Task description: Please tally the lines in the data below that include the string "auto", and reply with only the total.

Provided records:
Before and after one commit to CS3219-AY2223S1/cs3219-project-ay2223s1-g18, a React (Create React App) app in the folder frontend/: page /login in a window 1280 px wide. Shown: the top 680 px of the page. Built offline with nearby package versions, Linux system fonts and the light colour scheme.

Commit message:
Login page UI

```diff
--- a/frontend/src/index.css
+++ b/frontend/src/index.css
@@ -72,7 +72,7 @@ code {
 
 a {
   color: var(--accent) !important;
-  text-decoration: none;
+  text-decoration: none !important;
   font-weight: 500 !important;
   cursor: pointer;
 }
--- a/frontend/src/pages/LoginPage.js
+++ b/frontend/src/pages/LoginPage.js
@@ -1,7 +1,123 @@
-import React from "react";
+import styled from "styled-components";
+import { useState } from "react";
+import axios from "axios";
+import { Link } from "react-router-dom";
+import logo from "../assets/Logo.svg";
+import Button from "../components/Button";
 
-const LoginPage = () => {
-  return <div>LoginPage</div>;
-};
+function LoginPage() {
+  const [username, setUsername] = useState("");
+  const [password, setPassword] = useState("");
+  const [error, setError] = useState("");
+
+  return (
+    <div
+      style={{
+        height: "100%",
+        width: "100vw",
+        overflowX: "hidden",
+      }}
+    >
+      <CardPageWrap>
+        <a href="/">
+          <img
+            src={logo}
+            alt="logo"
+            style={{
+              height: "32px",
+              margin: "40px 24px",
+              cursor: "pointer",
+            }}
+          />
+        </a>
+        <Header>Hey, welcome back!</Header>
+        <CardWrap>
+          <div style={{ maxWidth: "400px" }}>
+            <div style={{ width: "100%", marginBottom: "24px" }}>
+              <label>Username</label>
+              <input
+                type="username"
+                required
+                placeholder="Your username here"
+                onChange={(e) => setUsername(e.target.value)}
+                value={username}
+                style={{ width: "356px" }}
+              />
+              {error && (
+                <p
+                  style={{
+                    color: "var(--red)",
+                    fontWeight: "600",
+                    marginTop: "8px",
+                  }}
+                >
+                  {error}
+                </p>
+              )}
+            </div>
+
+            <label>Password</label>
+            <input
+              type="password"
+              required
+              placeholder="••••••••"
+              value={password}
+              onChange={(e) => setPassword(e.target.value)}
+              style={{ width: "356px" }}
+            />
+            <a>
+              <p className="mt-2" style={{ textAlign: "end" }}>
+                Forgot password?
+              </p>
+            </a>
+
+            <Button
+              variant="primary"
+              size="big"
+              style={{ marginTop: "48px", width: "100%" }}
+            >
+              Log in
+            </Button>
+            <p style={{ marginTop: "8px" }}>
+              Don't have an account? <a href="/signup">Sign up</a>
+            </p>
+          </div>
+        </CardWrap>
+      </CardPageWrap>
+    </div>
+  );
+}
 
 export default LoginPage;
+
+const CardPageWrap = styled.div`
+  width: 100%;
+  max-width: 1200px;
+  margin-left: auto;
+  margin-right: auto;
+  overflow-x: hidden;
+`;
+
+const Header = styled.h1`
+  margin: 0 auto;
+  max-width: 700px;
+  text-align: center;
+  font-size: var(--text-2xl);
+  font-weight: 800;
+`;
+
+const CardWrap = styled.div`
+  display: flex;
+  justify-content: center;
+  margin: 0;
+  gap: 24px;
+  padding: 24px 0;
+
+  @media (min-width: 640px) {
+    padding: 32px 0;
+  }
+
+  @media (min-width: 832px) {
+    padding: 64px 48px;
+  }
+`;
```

==

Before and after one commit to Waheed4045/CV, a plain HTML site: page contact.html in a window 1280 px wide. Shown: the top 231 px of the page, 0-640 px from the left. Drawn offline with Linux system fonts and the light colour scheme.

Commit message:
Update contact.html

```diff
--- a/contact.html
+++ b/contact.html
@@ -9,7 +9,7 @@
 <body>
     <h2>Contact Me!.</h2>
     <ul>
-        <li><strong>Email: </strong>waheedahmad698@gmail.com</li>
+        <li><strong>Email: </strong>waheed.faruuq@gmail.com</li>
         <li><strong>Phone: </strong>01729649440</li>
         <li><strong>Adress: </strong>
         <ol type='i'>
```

Response to the task: 3